Island wildlife viewers thrilled by close view of passing Orca pod

Group gives wildlife photographers a classic opportunity to view them off Campbell River shoreline

An investigation is underway after a man was shot and killed by Tofino RCMP in Opitsaht. (Black Press Media file photo)
Man shot and killed by RCMP near Tofino, police watchdog investigating

Investigation underway by Independent Investigations Office of British Columbia.

B.C. Supreme Court in Vancouver on Tuesday December 11, 2018. THE CANADIAN PRESS/Darryl Dyck
B.C.’s compromise on in-person worship at three churches called ‘absolutely unacceptable’

Would allow outdoor services of 25 or less by Langley, Abbotsford and Chilliwack churches

Baldy Mountain Resort was shut down on Saturday after a fatal workplace accident. (Baldy Mountain picture)
Jasmine and Gwen Donaldson are part of the CAT team working to reduce stigma for marginalized groups in Campbell River.
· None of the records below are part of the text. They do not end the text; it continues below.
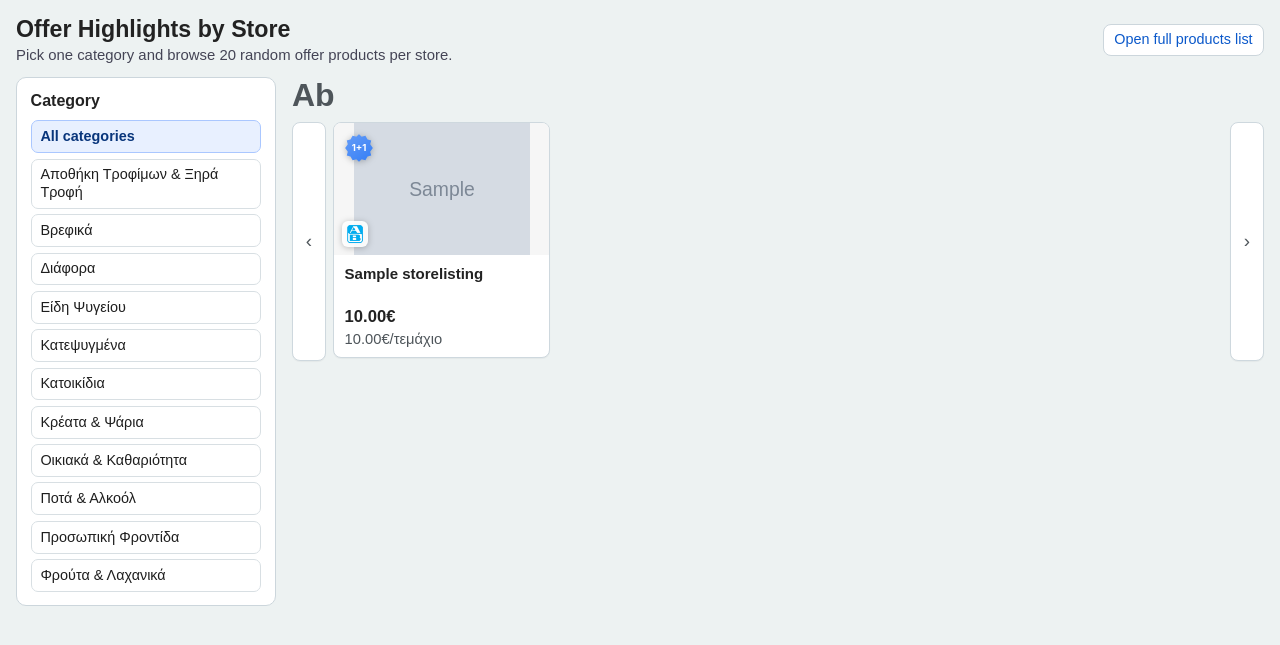
After one commit to chrysanthospepes/market-aggregator, a Django app: page / in a window 1280 px wide. The commit adds this page. Shown: the top 645 px of the page. Run offline with Django 5.2, Linux system fonts and the light colour scheme; data comes from the database, SQL or seed files in the repository; tables that the repository leaves empty hold one stand-in row (values such as "Sample post"); grey boxes marked "Sample" are stand-in pictures.

Commit message:
feat(comparison): add offers homepage and migrate listing offer to boolean

```diff
--- /dev/null
+++ b/comparison/templates/comparison/home.html
@@ -0,0 +1,372 @@
+<!doctype html>
+<html lang="en">
+<head>
+  <meta charset="utf-8">
+  <meta name="viewport" content="width=device-width, initial-scale=1">
+  <title>Store Offers</title>
+  <style>
+    body {
+      font-family: sans-serif;
+      margin: 0;
+      background: #edf2f2;
+      color: #222;
+    }
+    .page {
+      max-width: 1480px;
+      margin: 0 auto;
+      padding: 1rem;
+    }
+    .header {
+      display: flex;
+      align-items: center;
+      justify-content: space-between;
+      gap: 1rem;
+      flex-wrap: wrap;
+      margin-bottom: 0.9rem;
+    }
+    .header h1 {
+      margin: 0;
+      font-size: 1.45rem;
+    }
+    .header p {
+      margin: 0.25rem 0 0;
+      color: #445;
+      font-size: 0.93rem;
+    }
+    .header a {
+      border: 1px solid #ccd6dc;
+      border-radius: 8px;
+      background: #fff;
+      text-decoration: none;
+      color: #0a58ca;
+      padding: 0.42rem 0.65rem;
+      font-size: 0.9rem;
+      line-height: 1.15;
+      white-space: nowrap;
+    }
+    .layout {
+      display: grid;
+      grid-template-columns: 260px minmax(0, 1fr);
+      gap: 1rem;
+      align-items: start;
+    }
+    .sidebar {
+      position: sticky;
+      top: 1rem;
+      border: 1px solid #ccd6dc;
+      border-radius: 10px;
+      background: #fff;
+      padding: 0.85rem;
+      max-height: calc(100vh - 2rem);
+      overflow: auto;
+    }
+    .sidebar h2 {
+      margin: 0 0 0.65rem;
+      font-size: 1rem;
+    }
+    .category-list {
+      display: grid;
+      gap: 0.35rem;
+    }
+    .category-link {
+      display: block;
+      border: 1px solid #d8dfe3;
+      border-radius: 7px;
+      text-decoration: none;
+      color: #1e1e1e;
+      font-size: 0.9rem;
+      line-height: 1.2;
+      padding: 0.42rem 0.55rem;
+      background: #fff;
+    }
+    .category-link:hover {
+      background: #f5f8ff;
+    }
+    .category-link.active {
+      background: #e8f0ff;
+      border-color: #aac7ff;
+      color: #08357b;
+      font-weight: 600;
+    }
+    .store-section {
+      margin-bottom: 1rem;
+    }
+    .store-section h2 {
+      margin: 0 0 0.45rem;
+      font-size: 2rem;
+      font-weight: 700;
+      color: #4e555a;
+      text-transform: capitalize;
+    }
+    .product-carousel {
+      display: grid;
+      grid-template-columns: auto minmax(0, 1fr) auto;
+      gap: 0.45rem;
+      align-items: stretch;
+    }
+    .carousel-btn {
+      border: 1px solid #ced8de;
+      border-radius: 8px;
+      background: #fff;
+      color: #4e555a;
+      width: 34px;
+      min-width: 34px;
+      cursor: pointer;
+      font-size: 1.18rem;
+      line-height: 1;
+      box-shadow: 0 1px 1px rgba(0, 0, 0, 0.04);
+    }
+    .carousel-btn:hover {
+      background: #f5f8ff;
+    }
+    .product-row {
+      display: flex;
+      flex-wrap: nowrap;
+      gap: 0.55rem;
+      overflow-x: auto;
+      overflow-y: hidden;
+      scroll-behavior: smooth;
+      scrollbar-width: thin;
+      padding-bottom: 0.2rem;
+    }
+    .product-card {
+      flex: 0 0 clamp(185px, 18vw, 220px);
+      border: 1px solid #ced8de;
+      border-radius: 8px;
+      overflow: hidden;
+      background: #fff;
+      box-shadow: 0 1px 1px rgba(0, 0, 0, 0.04);
+    }
+    .product-card a {
+      text-decoration: none;
+      color: inherit;
+      display: block;
+      height: 100%;
+    }
+    .image-wrap {
+      position: relative;
+      width: 100%;
+      height: 132px;
+      display: flex;
+      align-items: center;
+      justify-content: center;
+      overflow: hidden;
+      background: #f6f6f6;
+    }
+    .product-image {
+      width: 100%;
+      height: 100%;
+      object-fit: contain;
+      padding: 0.35rem;
+      display: block;
+    }
+    .no-image {
+      color: #666;
+      font-size: 0.9rem;
+    }
+    .image-badge {
+      position: absolute;
+      z-index: 2;
+      width: auto;
+      height: auto;
+      object-fit: contain;
+      filter: drop-shadow(0 1px 3px rgba(0, 0, 0, 0.25));
+      pointer-events: none;
+    }
+    .sale-badge {
+      top: 8px;
+      left: 8px;
+      width: 34px;
+      height: 34px;
+      z-index: 4;
+    }
+    .store-badge {
+      left: 8px;
+      bottom: 8px;
+      width: 24px;
+      height: 24px;
+      border-radius: 6px;
+      background: rgba(255, 255, 255, 0.92);
+      padding: 1px;
+      z-index: 3;
+    }
+    .content {
+      padding: 0.65rem;
+    }
+    .product-name {
+      margin: 0 0 0.4rem;
+      font-size: 0.94rem;
+      font-weight: 700;
+      line-height: 1.18;
+      min-height: 2.25rem;
+      display: -webkit-box;
+      -webkit-line-clamp: 2;
+      -webkit-box-orient: vertical;
+      overflow: hidden;
+      text-overflow: ellipsis;
+    }
+    .price-line {
+      margin: 0;
+      font-size: 1.04rem;
+      font-weight: 700;
+    }
+    .unit-price-line {
+      margin: 0.2rem 0 0;
+      font-size: 0.92rem;
+      color: #4e555a;
+    }
+    .old-price {
+      margin-left: 0.22rem;
+      font-size: 0.88rem;
+      color: #666;
+      font-weight: 500;
+    }
+    .empty-state {
+      border: 1px dashed #bcc8d1;
+      border-radius: 10px;
+      background: #fff;
+      padding: 1rem;
+      color: #404a52;
+    }
+    @media (max-width: 1340px) {
+      .product-card {
+        flex-basis: clamp(185px, 20vw, 215px);
+      }
+    }
+    @media (max-width: 1020px) {
+      .layout {
+        grid-template-columns: 1fr;
+      }
+      .sidebar {
+        position: static;
+        max-height: none;
+      }
+      .carousel-btn {
+        display: none;
+      }
+      .product-card {
+        flex-basis: clamp(175px, 44vw, 220px);
+      }
+    }
+    @media (max-width: 520px) {
+      .product-card {
+        flex-basis: 76vw;
+      }
+    }
+  </style>
+</head>
+<body>
+  <div class="page">
+    <header class="header">
+      <div>
+        <h1>Offer Highlights by Store</h1>
+        <p>Pick one category and browse 20 random offer products per store.</p>
+      </div>
+      <a href="{% url 'product-list' %}">Open full products list</a>
+    </header>
+
+    <div class="layout">
+      <aside class="sidebar">
+        <h2>Category</h2>
+        <nav class="category-list" aria-label="Category filter">
+          <a href="{% url 'home' %}" class="category-link {% if not selected_category_filter %}active{% endif %}">All categories</a>
+          {% for category in categories %}
+            <a href="?category={{ category.slug }}" class="category-link {% if selected_category_filter == category.slug %}active{% endif %}">
+              {{ category.name }}
+            </a>
+          {% endfor %}
+        </nav>
+      </aside>
+
+      <main>
+        {% if store_sections %}
+          {% for section in store_sections %}
+            <section class="store-section">
+              <h2>{{ section.store.name }}</h2>
+              <div class="product-carousel">
+                <button
+                  type="button"
+                  class="carousel-btn"
+                  data-row-id="store-row-{{ forloop.counter }}"
+                  data-direction="left"
+                  aria-label="Scroll {{ section.store.name }} products left"
+                >
+                  &#8249;
+                </button>
+                <div class="product-row" id="store-row-{{ forloop.counter }}">
+                {% for listing in section.listings %}
+                  <article class="product-card">
+                    <a href="{% url 'product-detail' listing.product_id %}">
+                      <div class="image-wrap">
+                        {% if listing.sale_icon_url %}
+                          <img src="{{ listing.sale_icon_url }}" alt="Offer badge" class="image-badge sale-badge">
+                        {% endif %}
+                        {% if section.store_icon_url %}
+                          <img src="{{ section.store_icon_url }}" alt="{{ section.store.name }} logo" class="image-badge store-badge">
+                        {% endif %}
+                        {% if listing.product.image %}
+                          <img src="{{ listing.product.image.url }}" alt="{{ listing.store_name }}" class="product-image">
+                        {% else %}
+                          <span class="no-image">No image available</span>
+                        {% endif %}
+                      </div>
+                      <div class="content">
+                        <h3 class="product-name">{{ listing.store_name }}</h3>
+                        <p class="price-line">
+                          {% if listing.final_price is not None %}
+                            {{ listing.final_price|floatformat:2 }}€
+                          {% else %}
+                            -
+                          {% endif %}
+                          {% if listing.original_price is not None and listing.final_price is not None and listing.original_price > listing.final_price %}
+                            <span class="old-price"><s>{{ listing.original_price|floatformat:2 }}€</s></span>
+                          {% endif %}
+                        </p>
+                        <p class="unit-price-line">
+                          {% if listing.final_unit_price is not None %}
+                            {{ listing.final_unit_price|floatformat:2 }}€{% if listing.unit_of_measure == "kilos" %}/κιλό{% elif listing.unit_of_measure == "liters" %}/λίτρο{% else %}/τεμάχιο{% endif %}
+                          {% else %}
+                            -
+                          {% endif %}
+                        </p>
+                      </div>
+                    </a>
+                  </article>
+                {% endfor %}
+                </div>
+                <button
+                  type="button"
+                  class="carousel-btn"
+                  data-row-id="store-row-{{ forloop.counter }}"
+                  data-direction="right"
+                  aria-label="Scroll {{ section.store.name }} products right"
+                >
+                  &#8250;
+                </button>
+              </div>
+            </section>
+          {% endfor %}
+        {% else %}
+          <p class="empty-state">No offer products found for this category.</p>
+        {% endif %}
+      </main>
+    </div>
+  </div>
+  <script>
+    (function () {
+      const step = 700;
+      const buttons = document.querySelectorAll(".carousel-btn[data-row-id]");
+      buttons.forEach((button) => {
+        button.addEventListener("click", () => {
+          const rowId = button.getAttribute("data-row-id");
+          const direction = button.getAttribute("data-direction");
+          const row = rowId ? document.getElementById(rowId) : null;
+          if (!row) return;
+          const distance = direction === "left" ? -step : step;
+          row.scrollBy({ left: distance, behavior: "smooth" });
+        });
+      });
+    })();
+  </script>
+</body>
+</html>
--- a/comparison/urls.py
+++ b/comparison/urls.py
@@ -4,6 +4,7 @@ from comparison import views
 
 
 urlpatterns = [
+    path("", views.home, name="home"),
     path("products/", views.product_list, name="product-list"),
     path("products/<int:product_id>/", views.product_detail, name="product-detail"),
     path("api/products/<int:product_id>/offers", views.product_offers, name="product-offers"),
--- a/comparison/views.py
+++ b/comparison/views.py
@@ -2,15 +2,28 @@ from __future__ import annotations
 
 from django.conf import settings
 from django.core.paginator import Paginator
-from django.db.models import Case, Count, F, IntegerField, Min, OuterRef, Q, Subquery, Value, When
+from django.db.models import (
+    BooleanField,
+    Case,
+    Count,
+    F,
+    IntegerField,
+    Min,
+    OuterRef,
+    Q,
+    Subquery,
+    Value,
+    When,
+)
 from django.db.models.functions import Coalesce
 from django.http import JsonResponse
 from django.shortcuts import get_object_or_404, render
 from django.utils.http import urlencode
 
-from catalog.models import Product, Store
+from catalog.models import Category, Product, Store
 from ingestion.models import StoreListing
 
+HOME_PRODUCTS_PER_STORE = 20
 PRODUCTS_PER_PAGE = 20
 DEFAULT_SORT = "price_asc"
 SORT_OPTIONS: tuple[tuple[str, str], ...] = (
@@ -28,6 +41,44 @@ OFFER_FILTER_OPTIONS: tuple[tuple[str, str], ...] = (
     ("one_plus_one", "1 + 1"),
     ("two_plus_one", "2 + 1"),
 )
+
+
+def _listing_offer_condition() -> Q:
+    return (
+        Q(offer=True)
+        | Q(discount_percent__gt=0)
+        | Q(one_plus_one=True)
+        | Q(two_plus_one=True)
+    )
+
+
+def _store_icon_url(store_name: str | None) -> str | None:
+    normalized_name = (store_name or "").strip().lower()
+    if not normalized_name:
+        return None
+    return f"{settings.MEDIA_URL}stores/{normalized_name}.png"
+
+
+def _sale_icon_url(
+    *,
+    discount_percent: int | None,
+    one_plus_one: bool,
+    two_plus_one: bool,
+) -> str | None:
+    if one_plus_one:
+        return f"{settings.MEDIA_URL}discounts/offer-1plus1.svg"
+    if two_plus_one:
+        return f"{settings.MEDIA_URL}discounts/offer-2plus1.svg"
+    if discount_percent is None:
+        return None
+    try:
+        pct = int(discount_percent)
+    except (TypeError, ValueError):
+        return None
+    if pct <= 0:
+        return None
+    pct = min(pct, 100)
+    return f"{settings.MEDIA_URL}discounts/discount-{pct:03d}.svg"
 
 
 def _parse_selected_store_ids(raw_values: list[str]) -> list[int]:
@@ -70,7 +121,7 @@ def _offer_filter_condition(offer_filter: str) -> Q:
             Q(cheapest_one_plus_one=False)
             & Q(cheapest_two_plus_one=False)
             & Q(cheapest_discount_percent__isnull=True)
-            & (Q(cheapest_offer_text__isnull=True) | Q(cheapest_offer_text=""))
+            & Q(cheapest_offer=False)
         )
     if offer_filter == "discount_0_20":
         return Q(cheapest_discount_percent__gte=1, cheapest_discount_percent__lte=20)
@@ -101,6 +152,57 @@ def _selected_filters_query(
     if not params:
         return ""
     return "&" + urlencode(params, doseq=True)
+
+
+def home(request):
+    categories = Category.objects.order_by("name")
+    selected_category_filter = (request.GET.get("category") or "").strip()
+    if selected_category_filter and not categories.filter(slug=selected_category_filter).exists():
+        selected_category_filter = ""
+
+    stores = Store.objects.filter(listings__is_active=True).order_by("name").distinct()
+    store_sections: list[dict[str, object]] = []
+
+    for store in stores:
+        listings = (
+            StoreListing.objects.select_related("product")
+            .filter(
+                store=store,
+                is_active=True,
+                product__isnull=False,
+            )
+            .filter(_listing_offer_condition())
+        )
+        if selected_category_filter:
+            listings = listings.filter(product__category__slug=selected_category_filter)
+        picked_listings = list(listings.order_by("?")[:HOME_PRODUCTS_PER_STORE])
+        if not picked_listings:
+            continue
+
+        for listing in picked_listings:
+            listing.sale_icon_url = _sale_icon_url(
+                discount_percent=listing.discount_percent,
+                one_plus_one=listing.one_plus_one,
+                two_plus_one=listing.two_plus_one,
+            )
+
+        store_sections.append(
+            {
+                "store": store,
+                "store_icon_url": _store_icon_url(store.name),
+                "listings": picked_listings,
+            }
+        )
+
+    return render(
+        request,
+        "comparison/home.html",
+        {
+            "categories": categories,
+            "selected_category_filter": selected_category_filter,
+            "store_sections": store_sections,
+        },
+    )
 
 
 def product_list(request):
@@ -166,7 +268,11 @@ def product_list(request):
             ),
             cheapest_one_plus_one=Subquery(cheapest_price_listing.values("one_plus_one")[:1]),
             cheapest_two_plus_one=Subquery(cheapest_price_listing.values("two_plus_one")[:1]),
-            cheapest_offer_text=Subquery(cheapest_price_listing.values("offer")[:1]),
+            cheapest_offer=Coalesce(
+                Subquery(cheapest_price_listing.values("offer")[:1]),
+                Value(False),
+                output_field=BooleanField(),
+            ),
             no_unit_price_sort=Case(
                 When(lowest_sort_unit_price__isnull=True, then=Value(1)),
                 default=Value(0),
@@ -262,26 +368,12 @@ def product_list(request):
     page_obj = paginator.get_page(request.GET.get("page"))
     page_products = list(page_obj.object_list)
     for product in page_products:
-        store_name = (getattr(product, "cheapest_store_name", "") or "").strip().lower()
-        product.store_icon_url = (
-            f"{settings.MEDIA_URL}stores/{store_name}.png" if store_name else None
+        product.store_icon_url = _store_icon_url(getattr(product, "cheapest_store_name", None))
+        product.sale_icon_url = _sale_icon_url(
+            discount_percent=getattr(product, "cheapest_discount_percent", None),
+            one_plus_one=bool(getattr(product, "cheapest_one_plus_one", False)),
+            two_plus_one=bool(getattr(product, "cheapest_two_plus_one", False)),
         )
-
-        product.sale_icon_url = None
-        if getattr(product, "cheapest_one_plus_one", False):
-            product.sale_icon_url = f"{settings.MEDIA_URL}discounts/offer-1plus1.svg"
-        elif getattr(product, "cheapest_two_plus_one", False):
-            product.sale_icon_url = f"{settings.MEDIA_URL}discounts/offer-2plus1.svg"
-        else:
-            discount_percent = getattr(product, "cheapest_discount_percent", None)
-            if discount_percent is not None:
-                try:
-                    pct = int(discount_percent)
-                except (TypeError, ValueError):
-                    pct = 0
-                if pct > 0:
-                    pct = min(pct, 100)
-                    product.sale_icon_url = f"{settings.MEDIA_URL}discounts/discount-{pct:03d}.svg"
 
     stores = (
         Store.objects.filter(listings__is_active=True)
--- a/ingestion/models.py
+++ b/ingestion/models.py
@@ -54,7 +54,7 @@ class StoreListing(models.Model):
     root_category = models.CharField(max_length=255, null=True, blank=True, db_index=True)
     unit_of_measure = models.CharField(max_length=64, null=True, blank=True)
     discount_percent = models.PositiveIntegerField(null=True, blank=True)
-    offer = models.CharField(max_length=255, null=True, blank=True)
+    offer = models.BooleanField(default=False)
     one_plus_one = models.BooleanField(default=False)
     two_plus_one = models.BooleanField(default=False)
     promo_text = models.CharField(max_length=512, null=True, blank=True)
--- a/ingestion/tests.py
+++ b/ingestion/tests.py
@@ -148,15 +148,17 @@ class ImportPipelineTests(TestCase):
 
         self.assertEqual(StoreListing.objects.count(), 2)
         updated_listing = StoreListing.objects.get(store_sku="sku-1")
+        unchanged_listing = StoreListing.objects.get(store_sku="sku-2")
         self.assertEqual(str(updated_listing.final_price), "1.95")
         self.assertEqual(str(updated_listing.hidden_price), "0.98")
-        self.assertEqual(str(updated_listing.hidden_unit_price), "2.2941")
+        self.assertEqual(str(updated_listing.hidden_unit_price), "2.29")
         self.assertEqual(updated_listing.discount_percent, 20)
         self.assertTrue(updated_listing.one_plus_one)
         self.assertFalse(updated_listing.two_plus_one)
         self.assertEqual(updated_listing.promo_text, "1+1 offer")
         self.assertEqual(updated_listing.root_category, "freska-froyta-lachanika")
-        self.assertEqual(updated_listing.offer, "1+1")
+        self.assertTrue(updated_listing.offer)
+        self.assertFalse(unchanged_listing.offer)
 
         self.assertEqual(PriceHistory.objects.count(), 4)
         self.assertEqual(CrawlerRun.objects.count(), 2)
```
Also changed, not shown: comparison/templates/comparison/product_detail.html (+15 -1 lines), comparison/tests.py (+117 -24 lines), ingestion/services/importer.py (+11 -36 lines), ingestion/migrations/0006_storelisting_offer_bool.py (added).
Photo by Marc Kitteringham, Campbell River Mirror
Jasmine’s story: Stigma can be the hardest hurdle for those overcoming addiction

Recovering B.C. addict says welcome, connection and community key for rebuilding after drug habit

A Vancouver restaurant owner was found guilty of violating B.C.’s Human Rights Code by discriminating against customers on the basis of their race. (Pixabay)
Vancouver restaurant owner ordered to pay $4,000 to customers after racist remark

Referring to patrons as ‘you Arabs’ constitutes discrimination under B.C.’s Human Rights Code, ruling deems

Most Read